So what might the walking on the water reveal to us? Think of the boat. Think of the security it brings and the sense of being safe from the deep that it instils. Then recognise that in this story Jesus is not in the boat. He is present, he is coming towards us, but he is not sitting with us in our place of safety. Instead, he is standing away from us, challenging our assumptions about where he is and about where we should be.
As individuals and as a Church we are often called to abandon our sources of comfort, to take the trek across the unknown, towards the one who alone can sustain us. A major theme for the Year of Grace was to ‘contemplate the face of Christ’. I find it interesting that in this story Peter can walk on the water only as long as he keeps his eyes fixed on Christ. It raises the question in my own life of faith – who or what am I looking at?
Peter begins to sink. At first glance this may seem like failure on Peter’s part. He’d taken his eyes off Jesus and down he went. But then we remember that we believe in one whose life was apparent failure: the crucified and rejected one. Success and failure in the Christian life are not measureable by the standards that we normally apply.
Peter had been prepared to leave behind his source of security – the boat. He walked away from that, towards the one in which all his hope resided. Yes, he lost confidence and went under. In that apparent failure he had a foretaste of what it means to die and to be resurrected.
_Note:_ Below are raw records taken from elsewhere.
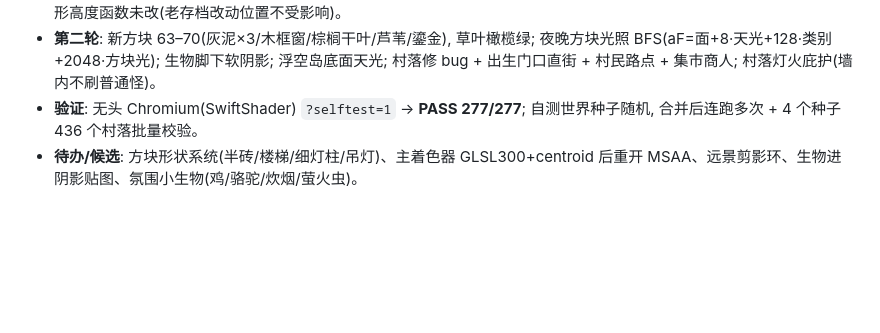
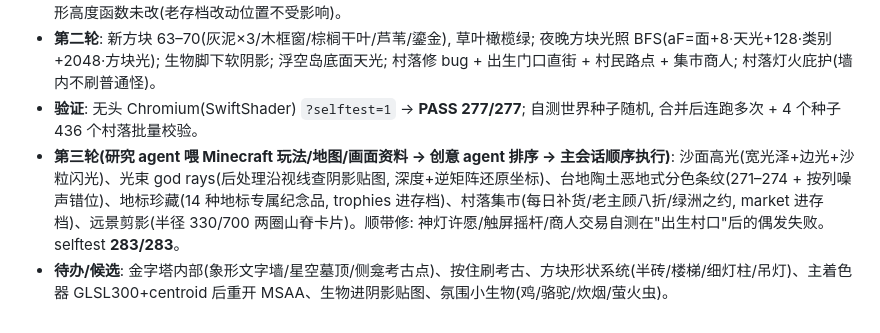
Before and after one commit to bosswenwu/alex-games, a Markdown page: BACKLOG.md, the part around the change. Rendered like a GitHub page; blank space fills up the shorter version.

Commit message:
docs(backlog): 记录第三轮进度
Co-Authored-By: Claude Opus 5.5 <noreply@anthropic.com>
Claude-Session: https://claude.ai/code/session_01AQ73YBBDNF7xk8gdM5JUs4

```diff
--- a/BACKLOG.md
+++ b/BACKLOG.md
@@ -271,4 +271,5 @@
 - **第5步 场景**: 绿洲村落地标(水塘/泥砖屋木筋屋/石板路/路灯/集市/水井/棕榈/苔石城门), 新世界出生村口; 地标换材质。地形高度函数未改(老存档改动位置不受影响)。
 - **第二轮**: 新方块 63–70(灰泥×3/木框窗/棕榈干叶/芦苇/鎏金), 草叶橄榄绿; 夜晚方块光照 BFS(aF=面+8·天光+128·类别+2048·方块光); 生物脚下软阴影; 浮空岛底面天光; 村落修 bug + 出生门口直街 + 村民路点 + 集市商人; 村落灯火庇护(墙内不刷普通怪)。
 - **验证**: 无头 Chromium(SwiftShader) `?selftest=1` → **PASS 277/277**; 自测世界种子随机, 合并后连跑多次 + 4 个种子 436 个村落批量校验。
-- **待办/候选**: 方块形状系统(半砖/楼梯/细灯柱/吊灯)、主着色器 GLSL300+centroid 后重开 MSAA、远景剪影环、生物进阴影贴图、氛围小生物(鸡/骆驼/炊烟/萤火虫)。
+- **第三轮(研究 agent 喂 Minecraft 玩法/地图/画面资料 → 创意 agent 排序 → 主会话顺序执行)**: 沙面高光(宽光泽+边光+沙粒闪光)、光束 god rays(后处理沿视线查阴影贴图, 深度+逆矩阵还原坐标)、台地陶土恶地式分色条纹(271–274 + 按列噪声错位)、地标珍藏(14 种地标专属纪念品, trophies 进存档)、村落集市(每日补货/老主顾八折/绿洲之约, market 进存档)、远景剪影(半径 330/700 两圈山脊卡片)。顺带修: 神灯许愿/触屏摇杆/商人交易自测在"出生村口"后的偶发失败。selftest **283/283**。
+- **待办/候选**: 金字塔内部(象形文字墙/星空墓顶/侧龛考古点)、按住刷考古、方块形状系统(半砖/楼梯/细灯柱/吊灯)、主着色器 GLSL300+centroid 后重开 MSAA、生物进阴影贴图、氛围小生物(鸡/骆驼/炊烟/萤火虫)。
```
He drowns and is pulled up again in the power of the one who alone can save us. And here is the point – not that Peter failed, but that in getting out of the boat he was heading towards Jesus, and was therefore close enough to Jesus to be rescued by him. Can we as individuals and as a Church embrace the possibility that we need to get out of the boat?
“The terrible thing, the almost impossible thing is to hand over your whole self - all your wishes and precautions - to Christ. But it is far easier than what we are all trying to do instead. For what we are trying to do is to remain what we call 'ourselves,' to keep personal happiness as our great aim in life, and yet at the same time to be 'good'. We are all trying to let our mind and heart go their own way - centred on money or pleasure or ambition - and hoping, in spite of this, to behave honestly and chastely and humbly. And that is exactly what Christ warned us you could not do. As He said, a thistle cannot produce figs. If I am a field that contains nothing but grass-seed, I cannot produce wheat... If I want to produce wheat, the change must go deeper than the surface. I must be ploughed up and re-sown.” C.S. Lewis (Mere Christianity)
National Centre for Evangelisation
1 July 2018